Segment Start: Provided material

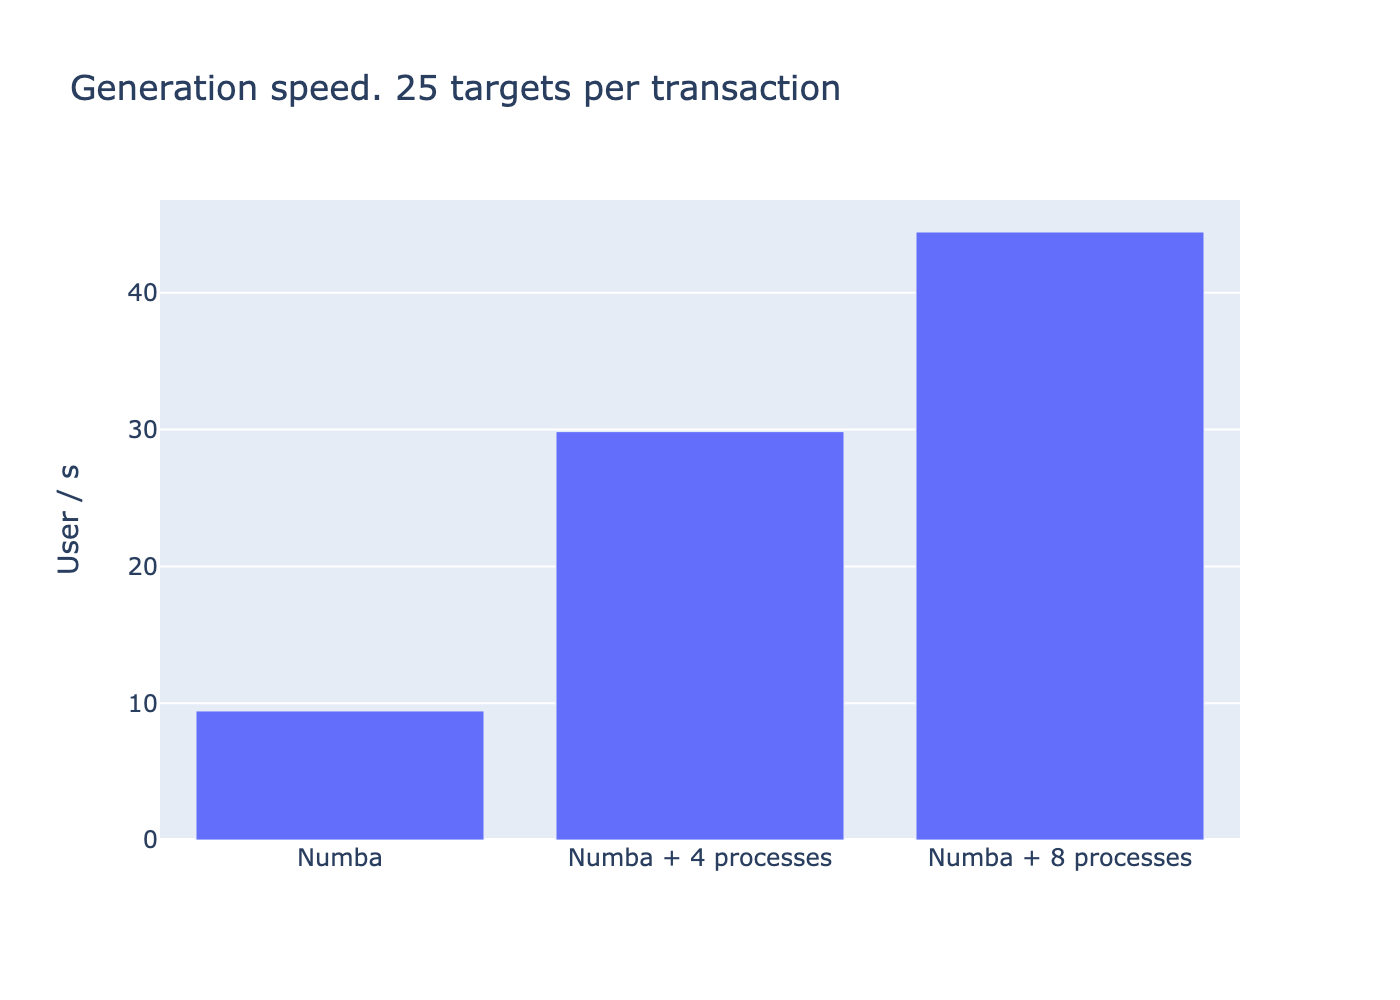
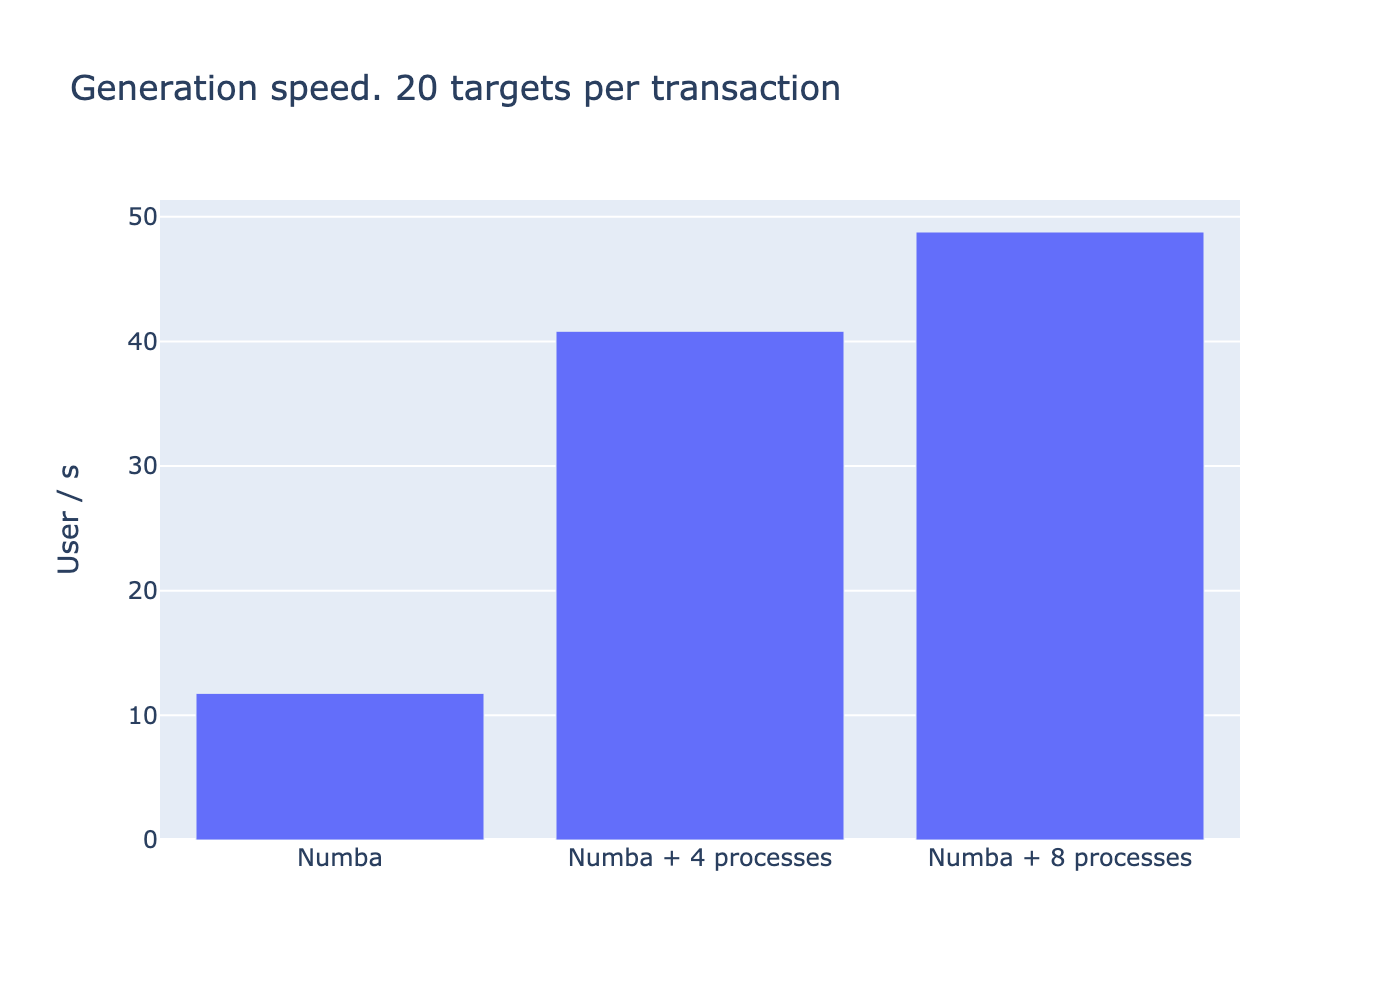
update 20 target per trans picture

diff --git a/tests/test_dataset_multi_target_profiler.py b/tests/test_dataset_multi_target_profiler.py
@@ -23,7 +23,7 @@ num_application = 2000
 
 
 def test_pytorch_dataloader_multiple_targets(num_workers):
-    num_targets = 20
+    num_targets = 20 - 3
 
     data = generate_synthetic_data(
         length=length, min_diff_day=1, max_diff_day=1, number_mcc=1
@@ -159,7 +159,7 @@ def test_pytorch_dataloader_multiple_targets(num_workers):
     next(iter(dataloader))
 
     cProfile.runctx("[batch for batch in tqdm(dataloader)]", globals(), locals(),
-                    filename=f'profiler_results/jit_pytorch_{num_targets}_targets_load_process_{num_workers}.pstats')
+                    filename=f'profiler_results/jit_pytorch_{num_targets + 3}_targets_load_process_{num_workers}.pstats')
 
 
 if __name__ == '__main__':

diff --git a/README.md b/README.md
@@ -8,9 +8,9 @@
 
 ### Overview:
 
-This project focuses on improving the speed of synthetic transaction target generation by leveraging Numba and multiprocessing. The optimized implementation achieves a remarkable 18x speedup, increasing performance from 25 users per second to 444 users per second for single-target generation.
+This project focuses on improving the speed of synthetic transaction target generation by leveraging Numba and multiprocessing. The optimized implementation achieves a remarkable 18x speedup, increasing performance from 20 users per second to 444 users per second for single-target generation.
 
-Furthermore, the framework now supports **generating 20 synthetic targets per transaction with a performance of 45 users per second**. 
+Furthermore, the framework now supports **generating 20 synthetic targets per transaction with a performance of 50 users per second**. 
 
 <img src="out/single_target_speedup.png" alt="">
 
@@ -31,9 +31,9 @@ Furthermore, the framework now supports **generating 20 synthetic targets per tr
 
 | JIT | Num Process | Num Users | Transactions per User | Num Targets per Transaction | Time (s) | Speedup | User per Sec |
 |-----|-------------|-----------|-----------------------|-----------------------------|----------|---------|--------------|
-| +   | 0           | 2000      | 4096                  | 20                          | 212      | 1       | 9            |
-| +   | 4           | 2000      | 4096                  | 20                          | 67       | 3       | 30           |
-| +   | 8           | 2000      | 4096                  | 20                          | 45       | 5       | 44           |
+| +   | 0           | 2000      | 4096                  | 20                          | 170      | 1       | 12           |
+| +   | 4           | 2000      | 4096                  | 20                          | 49       | 3       | 41           |
+| +   | 8           | 2000      | 4096                  | 20                          | 41       | 4       | 49           |
 
 
 
@@ -77,7 +77,7 @@ bash scripts/data_generate/seq2seq_target_generate.sh
 
 **Run single-target profiler**
 ```
-python tests/test_dataset_multi_target_20_target.py
+python tests/test_dataset_single_target_profiler.py
 ```
 
 **Run multi-target profiler**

Segment End: Provided material

Assignment
Each line of the listing that includes the word "supports" should be copied out.

Output of the exercise
-Furthermore, the framework now supports **generating 20 synthetic targets per transaction with a performance of 45 users per second**. 
+Furthermore, the framework now supports **generating 20 synthetic targets per transaction with a performance of 50 users per second**. 
@@ -31,9 +31,9 @@ Furthermore, the framework now supports **generating 20 synthetic targets per tr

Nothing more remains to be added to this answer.